  9. 9.
    Kendon, A.: Conducting Interaction: Patterns of Behavior and Focused Encounters. Cambridge University Press, Cambridge (1990)Google Scholar
  10. 10.
    Kulik, L., Eschenbach, C., Habel, C., Schmidtke, H.R.: A graded approach to directions between extended objects. In: Egenhofer, M.J., Mark, D.M. (eds.) GIScience 2002. LNCS, vol. 2478, pp. 119–131. Springer, Heidelberg (2002)CrossRefGoogle Scholar
  11. 11.
    Lawson, B.: The Language of Space. Architectural Press, Oxford (2001)Google Scholar
  12. 12.
    Levesque, H., Reiter, R., Lespérance, Y., Lin, F., Scherl, R.: GOLOG: A logic programming language for dynamic domains. Journal of Logic Programming 31, 59–84 (1997)MathSciNetzbMATHCrossRefGoogle Scholar
  13. 13.
    Löw, M.: Raumsoziologie. Suhrkamp, Frankfurt am Main, Germany (2001)Google Scholar
  14. 14.
    Martinson, E., Brock, D.: Improving human-robot interaction through adaptation to the auditory scene. In: Proceedings of HRI 2007, pp. 113–120 (2007)Google Scholar
  15. 15.
    Mutlu, B., Forlizzi, J.: Robots in organizations: Workflow, social, and environmental factors in human-robot interaction. In: Proceedings of HRI 2008, pp. 287–294 (2008)Google Scholar
  16. 16.
    Ostermann, F., Timpf, S.: Modelling space appropriation in public parks. In: Proceedings of the 10th AGILE International Conference on Geographic Information Science (2007)Google Scholar
  17. 17.
    Pommerening, F., Wölfl, S., Westphal, M.: Right-of-way rules as use case for integrating GOLOG and qualitative reasoning. In: Mertsching, B., Hund, M., Aziz, Z. (eds.) KI 2009. LNCS, vol. 5803, pp. 468–475. Springer, Heidelberg (2009)CrossRefGoogle Scholar
  18. 18.
    Randell, D.A., Cui, Z., Cohn, A.G.: A spatial logic based on regions and connections. In: Proceedings of KR 1992, pp. 165–176 (1992)Google Scholar
  19. 19.
    Raubal, M., Moratz, R.: A functional model for affordance-based agents. In: Rome, E., Hertzberg, J., Dorffner, G. (eds.) Towards Affordance-Based Robot Control, pp. 91–105. Springer, Heidelberg (2008)CrossRefGoogle Scholar
  20. 20.
    Reiter, R.: Knowledge in Action: Logical Foundations for Specifying and Implementing Dynamical Systems. MIT Press, Cambridge (2001)zbMATHGoogle Scholar
  21. 21.
    Sisbot, E.A., Marin-Urias, L.F., Alami, R., Simeon, T.: A human aware mobile robot motion planner. IEEE Transactions on Robotics 23(5), 874–883 (2007)CrossRefGoogle Scholar
  22. 22.
    Walters, M.L., Dautenhahn, K., te Boekhorst, R., Koay, K.L., Syrda, D.S., Nehaniv, C.L.: An empirical framework for human-robot proxemics. In: AISB 2009: Proceedings of the Symposium on New Frontiers in Human-Robot Interaction. pp. 144–149 (2009)Google Scholar

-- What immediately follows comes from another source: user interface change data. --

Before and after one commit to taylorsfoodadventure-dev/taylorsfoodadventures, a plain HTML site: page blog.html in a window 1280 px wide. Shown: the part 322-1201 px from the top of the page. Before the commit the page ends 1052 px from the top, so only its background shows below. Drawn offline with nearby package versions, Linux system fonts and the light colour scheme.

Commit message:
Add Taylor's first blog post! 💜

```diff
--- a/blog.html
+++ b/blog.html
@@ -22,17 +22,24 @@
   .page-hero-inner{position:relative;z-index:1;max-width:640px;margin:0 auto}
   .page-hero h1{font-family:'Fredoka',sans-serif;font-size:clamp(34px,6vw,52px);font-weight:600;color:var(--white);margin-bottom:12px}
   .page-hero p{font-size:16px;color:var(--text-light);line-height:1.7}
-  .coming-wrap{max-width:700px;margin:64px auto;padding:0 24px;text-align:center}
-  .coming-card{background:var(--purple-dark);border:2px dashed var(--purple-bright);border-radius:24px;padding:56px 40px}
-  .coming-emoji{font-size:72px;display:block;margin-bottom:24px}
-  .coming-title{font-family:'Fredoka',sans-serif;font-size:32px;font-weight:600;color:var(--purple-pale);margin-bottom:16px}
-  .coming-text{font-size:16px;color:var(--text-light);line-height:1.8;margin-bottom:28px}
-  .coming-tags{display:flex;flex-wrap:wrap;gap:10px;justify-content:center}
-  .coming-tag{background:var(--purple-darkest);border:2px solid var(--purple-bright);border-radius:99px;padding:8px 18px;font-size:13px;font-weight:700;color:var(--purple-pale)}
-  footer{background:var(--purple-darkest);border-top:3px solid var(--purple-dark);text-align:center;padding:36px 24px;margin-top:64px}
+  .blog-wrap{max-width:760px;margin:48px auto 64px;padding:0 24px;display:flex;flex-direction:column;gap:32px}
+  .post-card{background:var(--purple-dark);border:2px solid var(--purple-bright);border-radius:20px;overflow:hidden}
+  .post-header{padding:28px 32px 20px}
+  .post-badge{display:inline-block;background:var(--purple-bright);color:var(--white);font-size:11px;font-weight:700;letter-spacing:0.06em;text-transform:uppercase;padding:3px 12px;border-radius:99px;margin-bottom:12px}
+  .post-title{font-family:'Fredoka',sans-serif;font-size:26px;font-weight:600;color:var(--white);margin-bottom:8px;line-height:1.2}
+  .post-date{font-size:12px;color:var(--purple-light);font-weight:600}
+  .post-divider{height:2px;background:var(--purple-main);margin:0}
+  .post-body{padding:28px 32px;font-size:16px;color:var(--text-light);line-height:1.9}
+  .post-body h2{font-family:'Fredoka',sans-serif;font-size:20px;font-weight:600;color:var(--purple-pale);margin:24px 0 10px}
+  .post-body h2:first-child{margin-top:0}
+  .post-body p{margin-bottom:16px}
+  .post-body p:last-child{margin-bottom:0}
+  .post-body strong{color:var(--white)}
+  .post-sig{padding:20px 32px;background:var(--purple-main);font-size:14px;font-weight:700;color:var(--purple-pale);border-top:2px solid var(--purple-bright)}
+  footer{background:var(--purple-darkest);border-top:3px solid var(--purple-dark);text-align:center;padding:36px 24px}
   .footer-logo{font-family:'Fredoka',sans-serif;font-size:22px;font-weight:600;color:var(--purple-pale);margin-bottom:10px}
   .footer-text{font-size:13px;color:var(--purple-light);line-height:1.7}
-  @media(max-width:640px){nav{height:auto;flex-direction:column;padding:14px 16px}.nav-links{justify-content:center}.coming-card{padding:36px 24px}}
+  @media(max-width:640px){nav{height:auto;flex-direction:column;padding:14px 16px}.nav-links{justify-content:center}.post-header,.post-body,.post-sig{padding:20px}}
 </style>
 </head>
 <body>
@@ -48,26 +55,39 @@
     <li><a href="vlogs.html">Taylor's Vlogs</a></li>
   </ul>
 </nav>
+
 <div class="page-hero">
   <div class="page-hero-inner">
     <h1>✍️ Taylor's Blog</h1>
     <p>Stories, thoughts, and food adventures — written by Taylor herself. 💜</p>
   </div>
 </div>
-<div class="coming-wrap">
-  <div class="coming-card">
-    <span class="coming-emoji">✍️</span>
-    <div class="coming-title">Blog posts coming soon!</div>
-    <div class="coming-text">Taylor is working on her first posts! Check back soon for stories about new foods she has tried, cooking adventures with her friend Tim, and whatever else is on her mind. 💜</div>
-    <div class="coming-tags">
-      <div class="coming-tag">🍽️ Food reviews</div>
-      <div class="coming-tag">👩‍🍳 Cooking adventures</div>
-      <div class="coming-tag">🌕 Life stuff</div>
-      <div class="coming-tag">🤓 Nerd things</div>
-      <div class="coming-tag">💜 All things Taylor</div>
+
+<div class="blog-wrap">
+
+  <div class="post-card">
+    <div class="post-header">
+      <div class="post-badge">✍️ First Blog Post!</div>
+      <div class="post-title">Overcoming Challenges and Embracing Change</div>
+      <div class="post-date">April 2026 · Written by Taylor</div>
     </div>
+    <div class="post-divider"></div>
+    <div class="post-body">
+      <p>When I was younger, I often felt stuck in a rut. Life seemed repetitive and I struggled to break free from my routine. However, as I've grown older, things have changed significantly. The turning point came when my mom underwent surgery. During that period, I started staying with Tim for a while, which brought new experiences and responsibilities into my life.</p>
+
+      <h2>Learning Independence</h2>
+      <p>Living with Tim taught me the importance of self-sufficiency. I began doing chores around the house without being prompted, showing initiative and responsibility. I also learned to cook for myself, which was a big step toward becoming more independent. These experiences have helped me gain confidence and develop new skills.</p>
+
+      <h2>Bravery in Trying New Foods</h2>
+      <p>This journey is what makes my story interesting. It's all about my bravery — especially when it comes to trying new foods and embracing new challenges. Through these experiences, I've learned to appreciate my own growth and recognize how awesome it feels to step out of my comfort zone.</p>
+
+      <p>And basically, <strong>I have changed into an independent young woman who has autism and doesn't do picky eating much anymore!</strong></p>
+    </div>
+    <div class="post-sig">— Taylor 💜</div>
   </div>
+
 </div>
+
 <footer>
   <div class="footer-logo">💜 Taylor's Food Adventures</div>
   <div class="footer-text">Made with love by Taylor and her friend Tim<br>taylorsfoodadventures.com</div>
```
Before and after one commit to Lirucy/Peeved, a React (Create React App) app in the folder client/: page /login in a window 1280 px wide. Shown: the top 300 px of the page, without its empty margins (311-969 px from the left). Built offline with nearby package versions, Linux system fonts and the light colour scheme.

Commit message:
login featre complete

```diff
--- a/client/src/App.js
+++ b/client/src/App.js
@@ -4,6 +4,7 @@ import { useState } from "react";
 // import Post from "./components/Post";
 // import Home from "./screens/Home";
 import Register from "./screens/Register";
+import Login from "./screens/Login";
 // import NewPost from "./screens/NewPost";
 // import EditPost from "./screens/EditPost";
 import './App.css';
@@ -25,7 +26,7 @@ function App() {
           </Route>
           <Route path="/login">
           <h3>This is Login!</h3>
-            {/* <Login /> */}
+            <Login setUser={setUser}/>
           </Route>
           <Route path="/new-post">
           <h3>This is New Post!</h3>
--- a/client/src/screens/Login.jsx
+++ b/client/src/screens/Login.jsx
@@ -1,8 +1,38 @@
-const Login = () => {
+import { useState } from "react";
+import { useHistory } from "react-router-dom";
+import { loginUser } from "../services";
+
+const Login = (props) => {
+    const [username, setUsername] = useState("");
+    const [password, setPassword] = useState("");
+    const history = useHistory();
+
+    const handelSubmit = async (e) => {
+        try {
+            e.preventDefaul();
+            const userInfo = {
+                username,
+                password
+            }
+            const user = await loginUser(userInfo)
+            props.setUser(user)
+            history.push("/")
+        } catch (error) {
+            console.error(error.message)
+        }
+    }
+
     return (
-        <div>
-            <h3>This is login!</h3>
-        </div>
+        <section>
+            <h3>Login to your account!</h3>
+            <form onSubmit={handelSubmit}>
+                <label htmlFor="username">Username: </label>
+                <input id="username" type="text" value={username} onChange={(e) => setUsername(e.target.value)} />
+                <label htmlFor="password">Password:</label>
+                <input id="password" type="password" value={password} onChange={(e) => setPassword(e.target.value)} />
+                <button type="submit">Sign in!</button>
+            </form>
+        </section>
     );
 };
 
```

Copyright information

© Springer-Verlag Berlin Heidelberg 2011

Authors and Affiliations

  • Felix Lindner
    • 1
  • Carola Eschenbach
    • 1
  1. 1.Knowledge and Language Processing Department of InformaticsUniversity of HamburgHamburgGermany

Personalised recommendations